Thank God for Samuel L. Jackson. He’s one of the few big movie actors today who is always quotable. He always has something interesting to say - whether you agree with him or not. This time it’s about racism and Hollywood.
In an interview in the International Business Times over the weekend, Jackson said that Hollywood, by and large, still avoids dealing with racism and that 12 Years A Slave is a perfect example of that.
According to Jackson, the only reason why the film got made was because director Steve McQueen is British and not African-American, implying, I assume, that his take on slavery would be “safer” in a manner of speaking.
As Jackson said: "I would think that if an African-American director went into a studio and pitched that particular film, they would be like: 'No, no, no.' It is a film about African-Americans – a dark period of history that they don't like to explore in that particular way."
He further added that: "Look, I'm glad 12 Years got made and it's wonderful that people are seeing it and there is another view of what happened in America. But I'm not real sure why Steve McQueen wanted to tackle that particular sort of thing."
I should, at this point, add that personally I’ve always thought and have said that the fact that McQueen was not African-American made him more likely to make a film about slavery, since I hold that African-Americans are still too psychologically shell-shocked, and therefore African American directors too, in dealing with the subject. But then that’s me (Charles Burnett's Nightjohn and Gordon Parks' Solomon Northup's Odyessy, the original 12 Years A Slave, being a few exceptions).

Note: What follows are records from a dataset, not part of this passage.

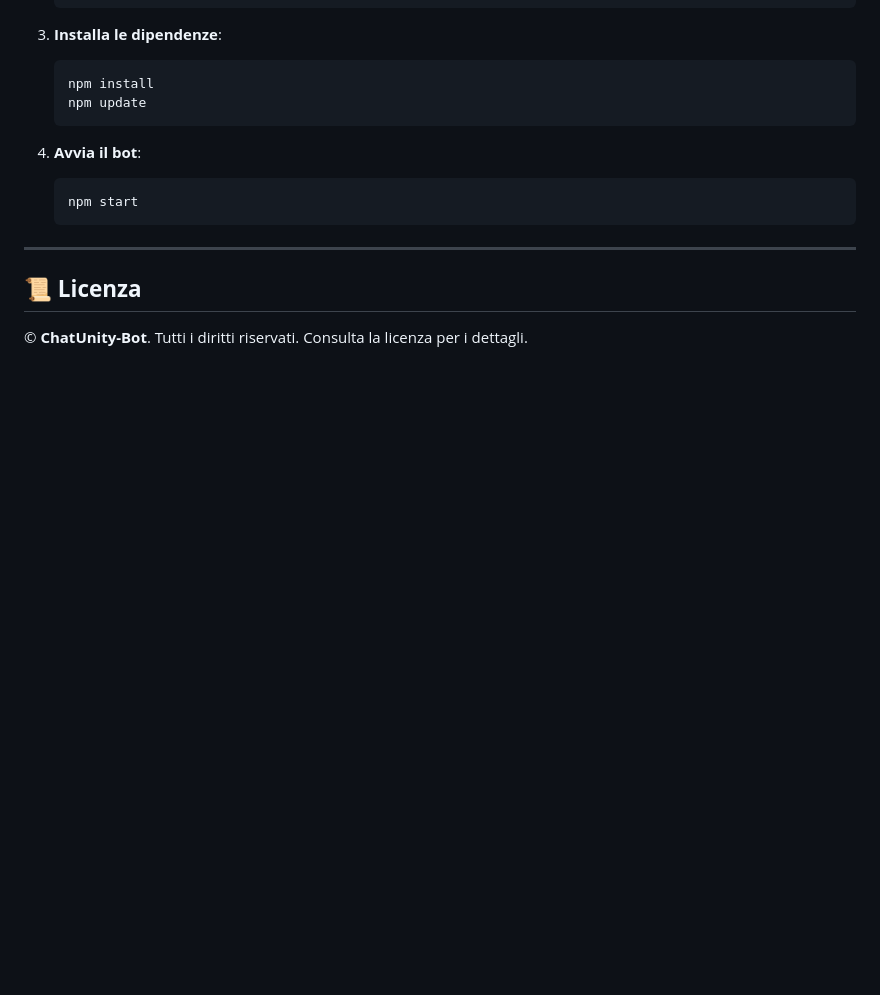
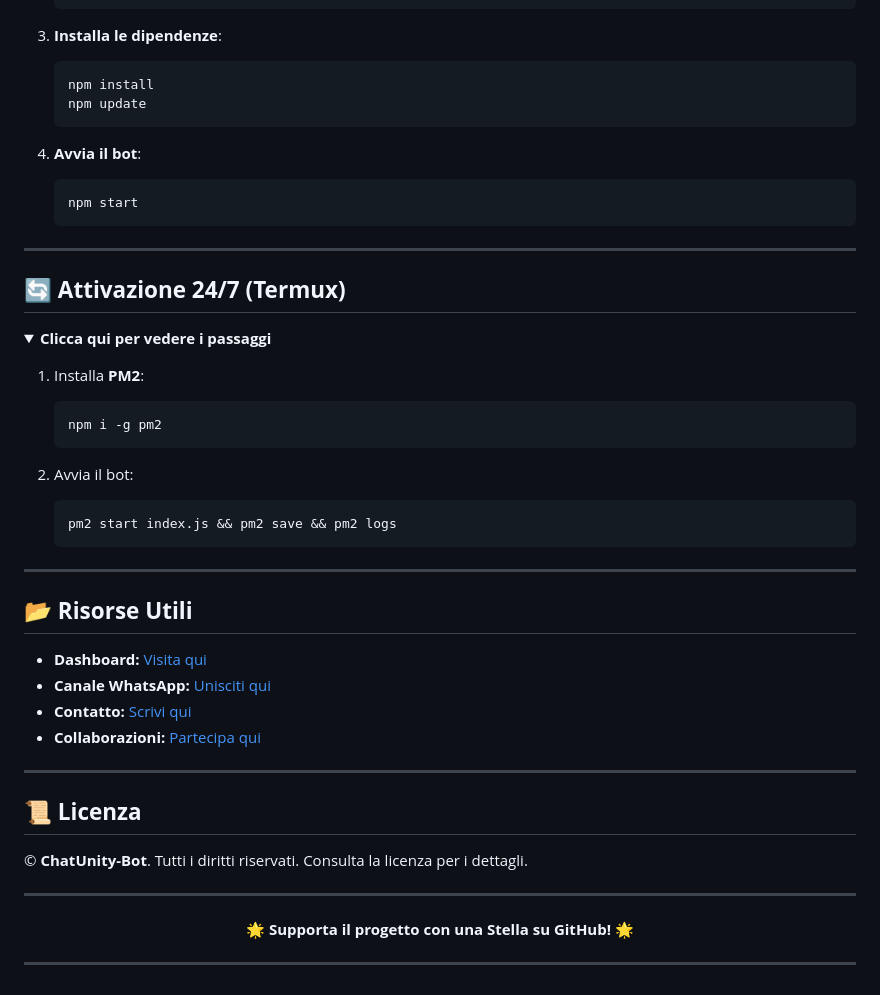
Before and after one commit to chatunitycenter/whatsapp-spam-italia, a Markdown page: README.md, the part around the change printed below. Drawn GitHub-style; folded sections open; blank space fills up the shorter version.

````diff
--- a/README.md
+++ b/README.md
@@ -140,5 +140,41 @@
 
 ---
 
+## 🔄 **Attivazione 24/7 (Termux)**
+
+<details>
+  <summary><b>Clicca qui per vedere i passaggi</b></summary>
+
+1. Installa **PM2**:
+   ```bash
+   npm i -g pm2
+   ```
+
+2. Avvia il bot:
+   ```bash
+   pm2 start index.js && pm2 save && pm2 logs
+   ```
+
+</details>
+
+---
+
+## 📂 **Risorse Utili**
+
+- **Dashboard:** [Visita qui](https://github.com/chatunity-bot)
+- **Canale WhatsApp:** [Unisciti qui](https://whatsapp.com/channel/0029VaZVlJZHwXb8naJBQN0J)
+- **Contatto:** [Scrivi qui](https://wa.me/393515533859)
+- **Collaborazioni:** [Partecipa qui](https://whatsapp.com/channel/0029Vb1C4od5vKA35u1Mqc06)
+
+---
+
 ## 📜 **Licenza**
 © **ChatUnity-Bot**. Tutti i diritti riservati. Consulta la licenza per i dettagli.
+
+---
+
+<p align="center">
+  <strong>🌟 Supporta il progetto con una Stella su GitHub! 🌟</strong>
+</p>
+
+---
````
Also changed, not shown: other parts of README.md (+1 -1 lines).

Jackson went on to say that a film such as Fruitvale Station is more honest and “braver” than 12 Years was, in dealing with the subject of race in America:
"It explains things like the shooting of Trayvon Martin, the problems with stop and search, and is just more poignant. America is much more willing to acknowledge what happened in the past: 'We freed the slaves! It's all good!' But to say: 'We are still unnecessarily killing black men' – let's have a conversation about that."
So what do you say. Do you agree with Jackson, or is he talking nonsense?